Your task → A faithful copy of all the data is the goal; omit the pictures.

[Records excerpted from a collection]
========================
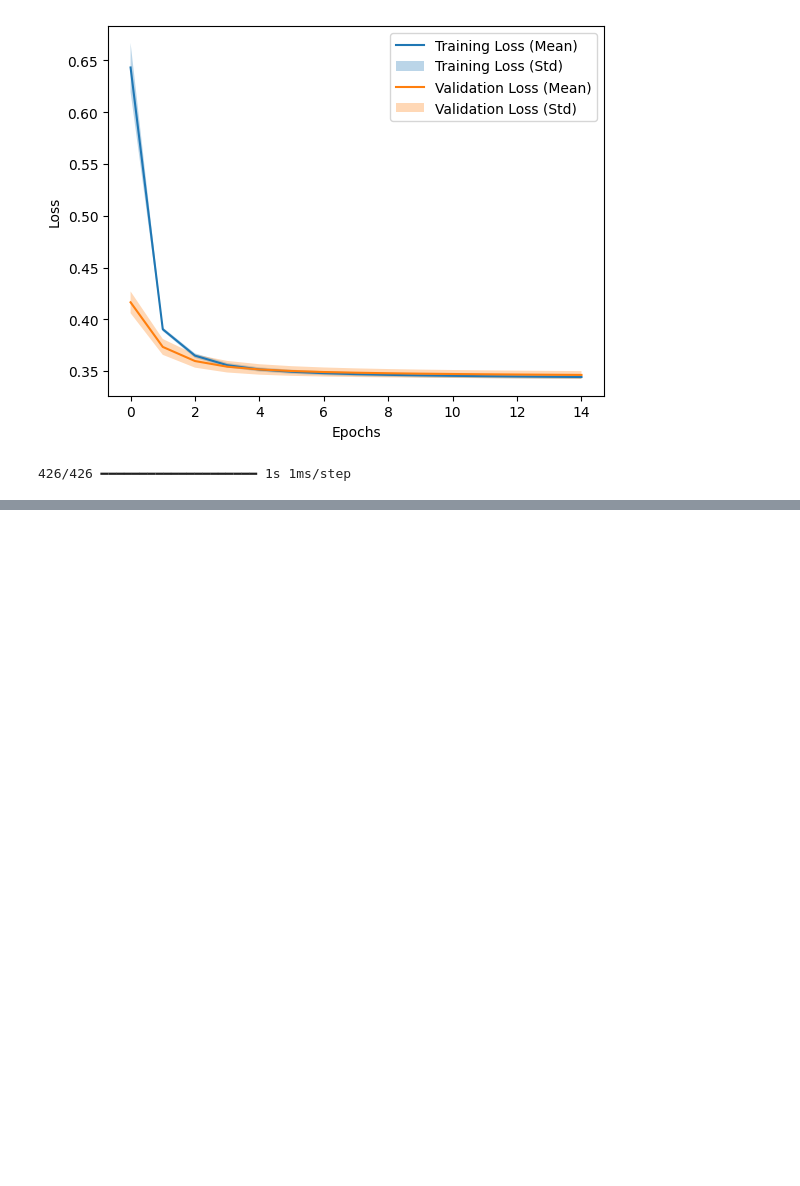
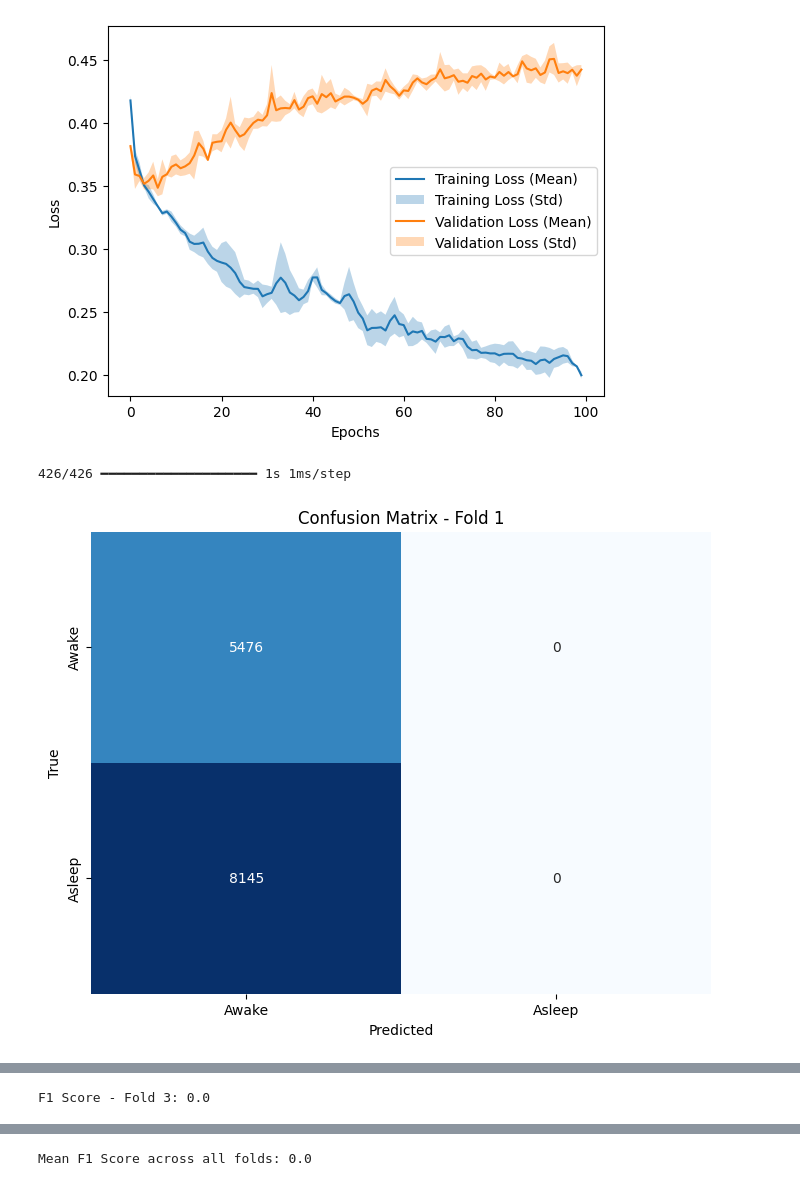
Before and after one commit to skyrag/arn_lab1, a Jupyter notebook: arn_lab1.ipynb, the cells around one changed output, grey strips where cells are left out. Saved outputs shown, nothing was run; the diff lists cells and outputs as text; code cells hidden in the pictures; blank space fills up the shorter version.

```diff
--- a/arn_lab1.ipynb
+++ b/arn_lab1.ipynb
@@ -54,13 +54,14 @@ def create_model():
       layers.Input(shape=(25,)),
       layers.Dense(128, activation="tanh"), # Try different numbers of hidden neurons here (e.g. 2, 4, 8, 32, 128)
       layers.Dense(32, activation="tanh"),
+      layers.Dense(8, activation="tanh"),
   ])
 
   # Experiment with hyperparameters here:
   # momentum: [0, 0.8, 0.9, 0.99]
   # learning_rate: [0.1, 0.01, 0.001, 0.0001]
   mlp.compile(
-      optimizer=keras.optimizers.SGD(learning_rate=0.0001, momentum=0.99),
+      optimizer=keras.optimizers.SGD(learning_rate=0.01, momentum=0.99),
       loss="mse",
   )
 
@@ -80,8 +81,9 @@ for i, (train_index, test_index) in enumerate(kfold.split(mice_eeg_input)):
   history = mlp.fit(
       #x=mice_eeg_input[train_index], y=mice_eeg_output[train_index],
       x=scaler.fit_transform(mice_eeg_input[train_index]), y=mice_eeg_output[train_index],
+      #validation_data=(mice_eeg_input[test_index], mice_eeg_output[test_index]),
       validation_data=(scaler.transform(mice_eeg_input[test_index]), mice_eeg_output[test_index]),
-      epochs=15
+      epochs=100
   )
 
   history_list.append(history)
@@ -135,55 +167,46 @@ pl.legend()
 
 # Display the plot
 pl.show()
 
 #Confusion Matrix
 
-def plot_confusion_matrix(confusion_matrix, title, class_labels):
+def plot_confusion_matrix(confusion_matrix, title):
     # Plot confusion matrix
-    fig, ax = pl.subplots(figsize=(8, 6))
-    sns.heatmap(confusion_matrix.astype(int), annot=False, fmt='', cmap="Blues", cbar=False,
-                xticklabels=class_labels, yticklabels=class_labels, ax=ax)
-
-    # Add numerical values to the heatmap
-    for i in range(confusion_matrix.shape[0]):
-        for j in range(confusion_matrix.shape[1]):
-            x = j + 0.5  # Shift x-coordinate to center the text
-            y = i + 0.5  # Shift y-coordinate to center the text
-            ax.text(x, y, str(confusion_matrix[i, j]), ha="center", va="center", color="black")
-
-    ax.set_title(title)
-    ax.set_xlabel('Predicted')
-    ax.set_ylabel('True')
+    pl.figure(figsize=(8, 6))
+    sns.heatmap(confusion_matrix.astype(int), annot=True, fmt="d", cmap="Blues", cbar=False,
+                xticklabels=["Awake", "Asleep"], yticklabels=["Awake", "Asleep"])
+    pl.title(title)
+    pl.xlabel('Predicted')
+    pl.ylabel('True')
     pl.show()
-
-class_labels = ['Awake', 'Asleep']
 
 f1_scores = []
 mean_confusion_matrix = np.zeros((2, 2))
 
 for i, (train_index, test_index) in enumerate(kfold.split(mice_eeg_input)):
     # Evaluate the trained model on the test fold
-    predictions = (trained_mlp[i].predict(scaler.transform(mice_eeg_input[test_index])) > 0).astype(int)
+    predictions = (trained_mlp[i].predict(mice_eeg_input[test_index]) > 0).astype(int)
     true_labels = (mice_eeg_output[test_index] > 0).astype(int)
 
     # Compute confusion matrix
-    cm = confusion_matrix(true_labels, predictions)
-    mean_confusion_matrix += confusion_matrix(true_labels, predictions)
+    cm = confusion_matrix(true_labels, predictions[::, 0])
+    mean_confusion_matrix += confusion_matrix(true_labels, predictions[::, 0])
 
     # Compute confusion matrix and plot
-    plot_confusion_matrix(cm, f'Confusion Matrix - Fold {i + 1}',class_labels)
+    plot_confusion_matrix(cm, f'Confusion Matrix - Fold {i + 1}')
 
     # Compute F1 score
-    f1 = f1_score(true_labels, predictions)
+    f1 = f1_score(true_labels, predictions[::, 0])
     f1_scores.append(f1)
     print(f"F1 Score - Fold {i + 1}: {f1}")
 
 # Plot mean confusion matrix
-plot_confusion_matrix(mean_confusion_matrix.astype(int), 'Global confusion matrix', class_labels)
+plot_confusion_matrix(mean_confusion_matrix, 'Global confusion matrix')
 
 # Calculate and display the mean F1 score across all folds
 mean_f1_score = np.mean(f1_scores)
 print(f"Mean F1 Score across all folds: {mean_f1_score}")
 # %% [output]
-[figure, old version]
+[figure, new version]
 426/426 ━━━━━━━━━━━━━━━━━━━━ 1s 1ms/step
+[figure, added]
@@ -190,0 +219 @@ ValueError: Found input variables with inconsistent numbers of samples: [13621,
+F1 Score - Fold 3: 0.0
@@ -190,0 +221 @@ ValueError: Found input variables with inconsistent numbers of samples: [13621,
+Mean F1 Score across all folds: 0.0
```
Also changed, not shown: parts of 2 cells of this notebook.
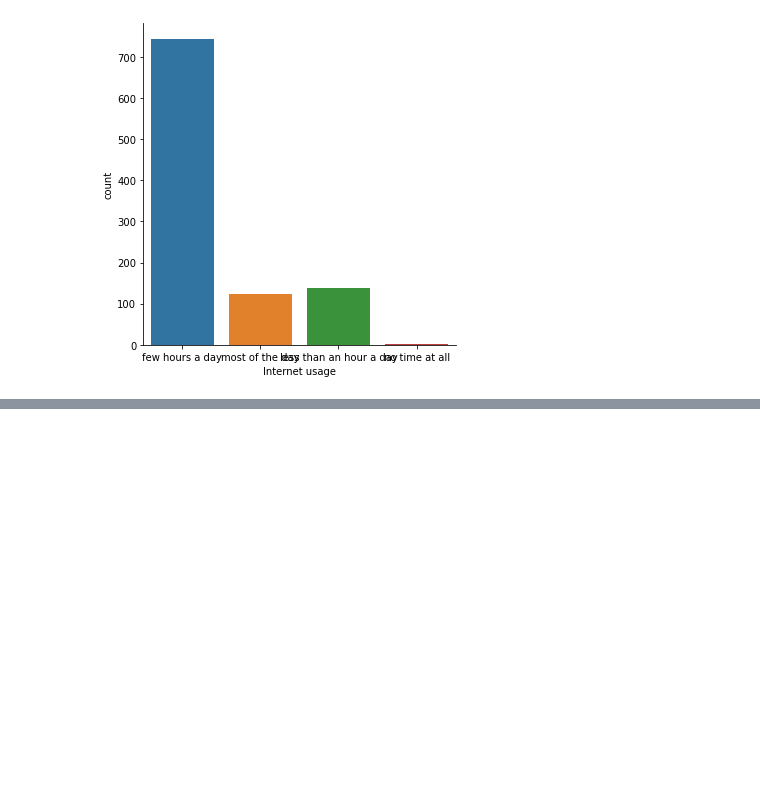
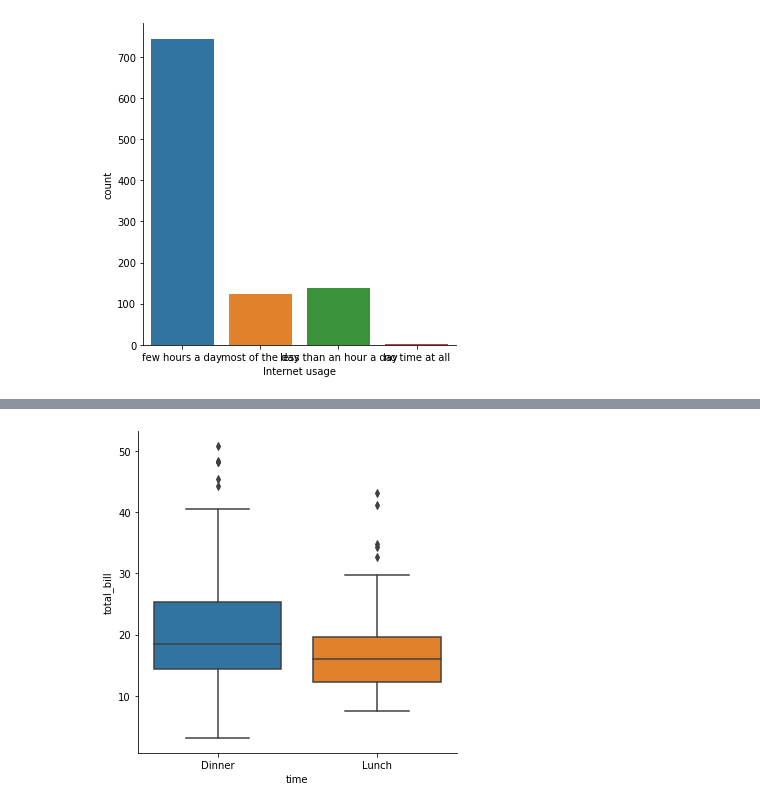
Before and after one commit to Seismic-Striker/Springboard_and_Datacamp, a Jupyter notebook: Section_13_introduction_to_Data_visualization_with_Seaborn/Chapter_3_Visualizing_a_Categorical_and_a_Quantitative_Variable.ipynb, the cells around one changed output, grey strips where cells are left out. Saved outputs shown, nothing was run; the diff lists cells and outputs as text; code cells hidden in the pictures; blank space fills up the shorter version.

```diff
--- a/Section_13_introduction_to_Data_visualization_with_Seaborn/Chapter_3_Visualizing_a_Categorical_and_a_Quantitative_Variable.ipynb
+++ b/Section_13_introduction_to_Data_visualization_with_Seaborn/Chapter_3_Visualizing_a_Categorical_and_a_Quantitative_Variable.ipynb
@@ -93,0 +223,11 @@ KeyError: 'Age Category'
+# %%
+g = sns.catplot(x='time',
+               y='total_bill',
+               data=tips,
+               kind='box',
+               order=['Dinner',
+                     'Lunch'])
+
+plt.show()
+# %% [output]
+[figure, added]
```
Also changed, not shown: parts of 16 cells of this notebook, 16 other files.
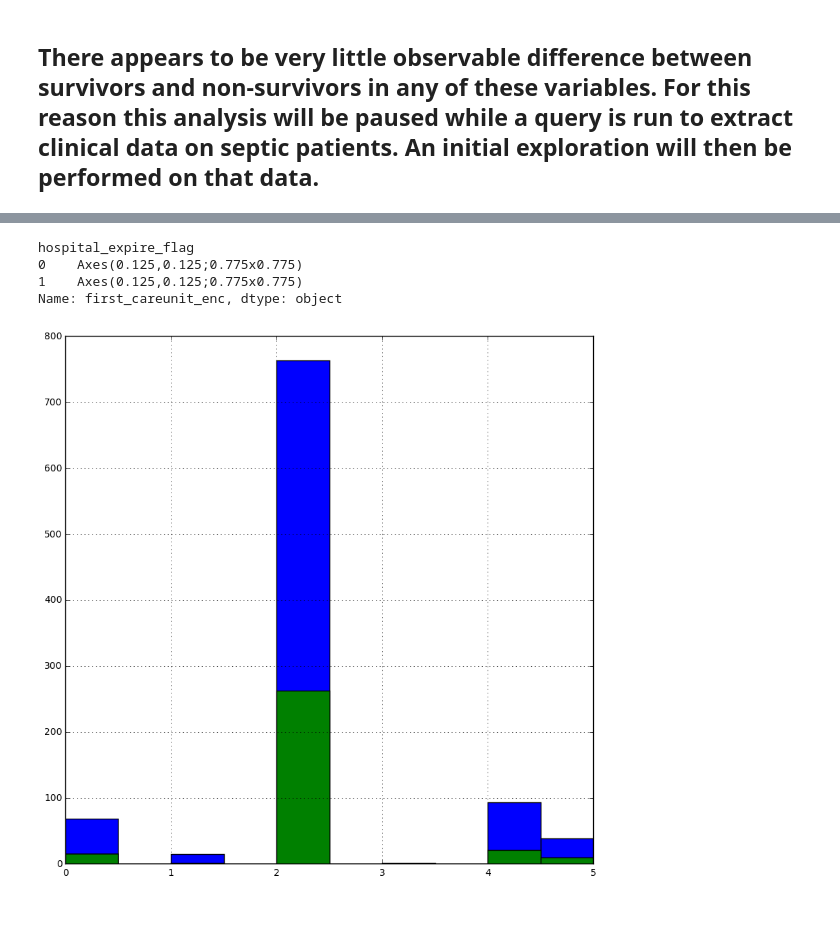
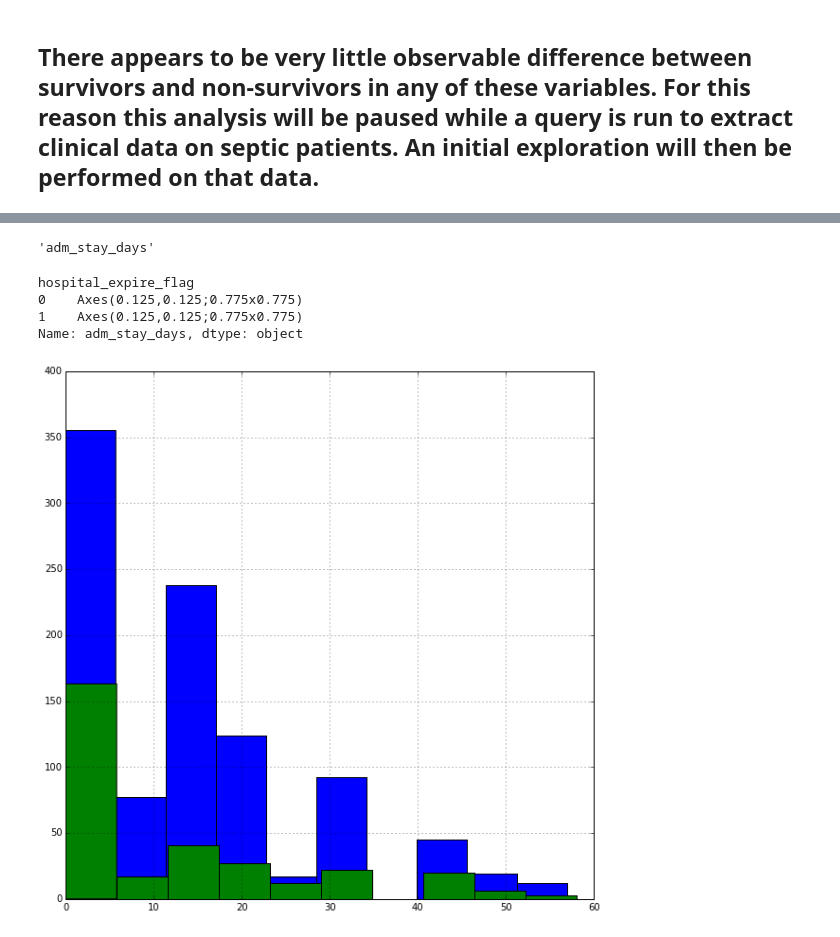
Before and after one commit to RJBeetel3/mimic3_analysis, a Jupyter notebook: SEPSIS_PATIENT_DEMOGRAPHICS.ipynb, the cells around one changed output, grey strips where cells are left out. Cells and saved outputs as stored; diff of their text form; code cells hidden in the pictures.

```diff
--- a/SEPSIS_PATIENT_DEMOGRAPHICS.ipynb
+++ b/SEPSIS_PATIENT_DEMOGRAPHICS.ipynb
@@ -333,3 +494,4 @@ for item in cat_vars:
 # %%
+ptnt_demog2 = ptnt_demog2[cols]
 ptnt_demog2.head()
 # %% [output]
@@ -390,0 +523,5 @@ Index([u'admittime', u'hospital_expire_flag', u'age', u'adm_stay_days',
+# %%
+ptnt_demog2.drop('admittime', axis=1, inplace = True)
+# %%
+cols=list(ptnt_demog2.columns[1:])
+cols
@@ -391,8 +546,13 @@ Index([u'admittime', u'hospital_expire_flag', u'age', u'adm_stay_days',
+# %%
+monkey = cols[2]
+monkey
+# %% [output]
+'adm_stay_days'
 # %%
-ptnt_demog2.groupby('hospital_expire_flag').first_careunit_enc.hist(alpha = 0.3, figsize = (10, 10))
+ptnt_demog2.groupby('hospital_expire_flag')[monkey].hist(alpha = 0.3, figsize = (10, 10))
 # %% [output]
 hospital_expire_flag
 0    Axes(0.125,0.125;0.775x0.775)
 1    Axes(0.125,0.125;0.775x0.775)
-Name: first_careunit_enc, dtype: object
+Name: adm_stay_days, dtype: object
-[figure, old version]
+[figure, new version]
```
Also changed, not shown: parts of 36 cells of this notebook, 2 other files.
========================
Task result →
Before and after one commit to skyrag/arn_lab1, a Jupyter notebook: arn_lab1.ipynb, the cells around one changed output, grey strips where cells are left out. Saved outputs shown, nothing was run; the diff lists cells and outputs as text; code cells hidden in the pictures; blank space fills up the shorter version.

```diff
--- a/arn_lab1.ipynb
+++ b/arn_lab1.ipynb
@@ -54,13 +54,14 @@ def create_model():
       layers.Input(shape=(25,)),
       layers.Dense(128, activation="tanh"), # Try different numbers of hidden neurons here (e.g. 2, 4, 8, 32, 128)
       layers.Dense(32, activation="tanh"),
+      layers.Dense(8, activation="tanh"),
   ])
 
   # Experiment with hyperparameters here:
   # momentum: [0, 0.8, 0.9, 0.99]
   # learning_rate: [0.1, 0.01, 0.001, 0.0001]
   mlp.compile(
-      optimizer=keras.optimizers.SGD(learning_rate=0.0001, momentum=0.99),
+      optimizer=keras.optimizers.SGD(learning_rate=0.01, momentum=0.99),
       loss="mse",
   )
 
@@ -80,8 +81,9 @@ for i, (train_index, test_index) in enumerate(kfold.split(mice_eeg_input)):
   history = mlp.fit(
       #x=mice_eeg_input[train_index], y=mice_eeg_output[train_index],
       x=scaler.fit_transform(mice_eeg_input[train_index]), y=mice_eeg_output[train_index],
+      #validation_data=(mice_eeg_input[test_index], mice_eeg_output[test_index]),
       validation_data=(scaler.transform(mice_eeg_input[test_index]), mice_eeg_output[test_index]),
-      epochs=15
+      epochs=100
   )
 
   history_list.append(history)
@@ -135,55 +167,46 @@ pl.legend()
 
 # Display the plot
 pl.show()
 
 #Confusion Matrix
 
-def plot_confusion_matrix(confusion_matrix, title, class_labels):
+def plot_confusion_matrix(confusion_matrix, title):
     # Plot confusion matrix
-    fig, ax = pl.subplots(figsize=(8, 6))
-    sns.heatmap(confusion_matrix.astype(int), annot=False, fmt='', cmap="Blues", cbar=False,
-                xticklabels=class_labels, yticklabels=class_labels, ax=ax)
-
-    # Add numerical values to the heatmap
-    for i in range(confusion_matrix.shape[0]):
-        for j in range(confusion_matrix.shape[1]):
-            x = j + 0.5  # Shift x-coordinate to center the text
-            y = i + 0.5  # Shift y-coordinate to center the text
-            ax.text(x, y, str(confusion_matrix[i, j]), ha="center", va="center", color="black")
-
-    ax.set_title(title)
-    ax.set_xlabel('Predicted')
-    ax.set_ylabel('True')
+    pl.figure(figsize=(8, 6))
+    sns.heatmap(confusion_matrix.astype(int), annot=True, fmt="d", cmap="Blues", cbar=False,
+                xticklabels=["Awake", "Asleep"], yticklabels=["Awake", "Asleep"])
+    pl.title(title)
+    pl.xlabel('Predicted')
+    pl.ylabel('True')
     pl.show()
-
-class_labels = ['Awake', 'Asleep']
 
 f1_scores = []
 mean_confusion_matrix = np.zeros((2, 2))
 
 for i, (train_index, test_index) in enumerate(kfold.split(mice_eeg_input)):
     # Evaluate the trained model on the test fold
-    predictions = (trained_mlp[i].predict(scaler.transform(mice_eeg_input[test_index])) > 0).astype(int)
+    predictions = (trained_mlp[i].predict(mice_eeg_input[test_index]) > 0).astype(int)
     true_labels = (mice_eeg_output[test_index] > 0).astype(int)
 
     # Compute confusion matrix
-    cm = confusion_matrix(true_labels, predictions)
-    mean_confusion_matrix += confusion_matrix(true_labels, predictions)
+    cm = confusion_matrix(true_labels, predictions[::, 0])
+    mean_confusion_matrix += confusion_matrix(true_labels, predictions[::, 0])
 
     # Compute confusion matrix and plot
-    plot_confusion_matrix(cm, f'Confusion Matrix - Fold {i + 1}',class_labels)
+    plot_confusion_matrix(cm, f'Confusion Matrix - Fold {i + 1}')
 
     # Compute F1 score
-    f1 = f1_score(true_labels, predictions)
+    f1 = f1_score(true_labels, predictions[::, 0])
     f1_scores.append(f1)
     print(f"F1 Score - Fold {i + 1}: {f1}")
 
 # Plot mean confusion matrix
-plot_confusion_matrix(mean_confusion_matrix.astype(int), 'Global confusion matrix', class_labels)
+plot_confusion_matrix(mean_confusion_matrix, 'Global confusion matrix')
 
 # Calculate and display the mean F1 score across all folds
 mean_f1_score = np.mean(f1_scores)
 print(f"Mean F1 Score across all folds: {mean_f1_score}")
 # %% [output]
-[figure, old version]
+[figure, new version]
 426/426 ━━━━━━━━━━━━━━━━━━━━ 1s 1ms/step
+[figure, added]
@@ -190,0 +219 @@ ValueError: Found input variables with inconsistent numbers of samples: [13621,
+F1 Score - Fold 3: 0.0
@@ -190,0 +221 @@ ValueError: Found input variables with inconsistent numbers of samples: [13621,
+Mean F1 Score across all folds: 0.0
```
Also changed, not shown: parts of 2 cells of this notebook.
Before and after one commit to Seismic-Striker/Springboard_and_Datacamp, a Jupyter notebook: Section_13_introduction_to_Data_visualization_with_Seaborn/Chapter_3_Visualizing_a_Categorical_and_a_Quantitative_Variable.ipynb, the cells around one changed output, grey strips where cells are left out. Saved outputs shown, nothing was run; the diff lists cells and outputs as text; code cells hidden in the pictures; blank space fills up the shorter version.

```diff
--- a/Section_13_introduction_to_Data_visualization_with_Seaborn/Chapter_3_Visualizing_a_Categorical_and_a_Quantitative_Variable.ipynb
+++ b/Section_13_introduction_to_Data_visualization_with_Seaborn/Chapter_3_Visualizing_a_Categorical_and_a_Quantitative_Variable.ipynb
@@ -93,0 +223,11 @@ KeyError: 'Age Category'
+# %%
+g = sns.catplot(x='time',
+               y='total_bill',
+               data=tips,
+               kind='box',
+               order=['Dinner',
+                     'Lunch'])
+
+plt.show()
+# %% [output]
+[figure, added]
```
Also changed, not shown: parts of 16 cells of this notebook, 16 other files.
Before and after one commit to RJBeetel3/mimic3_analysis, a Jupyter notebook: SEPSIS_PATIENT_DEMOGRAPHICS.ipynb, the cells around one changed output, grey strips where cells are left out. Cells and saved outputs as stored; diff of their text form; code cells hidden in the pictures.

```diff
--- a/SEPSIS_PATIENT_DEMOGRAPHICS.ipynb
+++ b/SEPSIS_PATIENT_DEMOGRAPHICS.ipynb
@@ -333,3 +494,4 @@ for item in cat_vars:
 # %%
+ptnt_demog2 = ptnt_demog2[cols]
 ptnt_demog2.head()
 # %% [output]
@@ -390,0 +523,5 @@ Index([u'admittime', u'hospital_expire_flag', u'age', u'adm_stay_days',
+# %%
+ptnt_demog2.drop('admittime', axis=1, inplace = True)
+# %%
+cols=list(ptnt_demog2.columns[1:])
+cols
@@ -391,8 +546,13 @@ Index([u'admittime', u'hospital_expire_flag', u'age', u'adm_stay_days',
+# %%
+monkey = cols[2]
+monkey
+# %% [output]
+'adm_stay_days'
 # %%
-ptnt_demog2.groupby('hospital_expire_flag').first_careunit_enc.hist(alpha = 0.3, figsize = (10, 10))
+ptnt_demog2.groupby('hospital_expire_flag')[monkey].hist(alpha = 0.3, figsize = (10, 10))
 # %% [output]
 hospital_expire_flag
 0    Axes(0.125,0.125;0.775x0.775)
 1    Axes(0.125,0.125;0.775x0.775)
-Name: first_careunit_enc, dtype: object
+Name: adm_stay_days, dtype: object
-[figure, old version]
+[figure, new version]
```
Also changed, not shown: parts of 36 cells of this notebook, 2 other files.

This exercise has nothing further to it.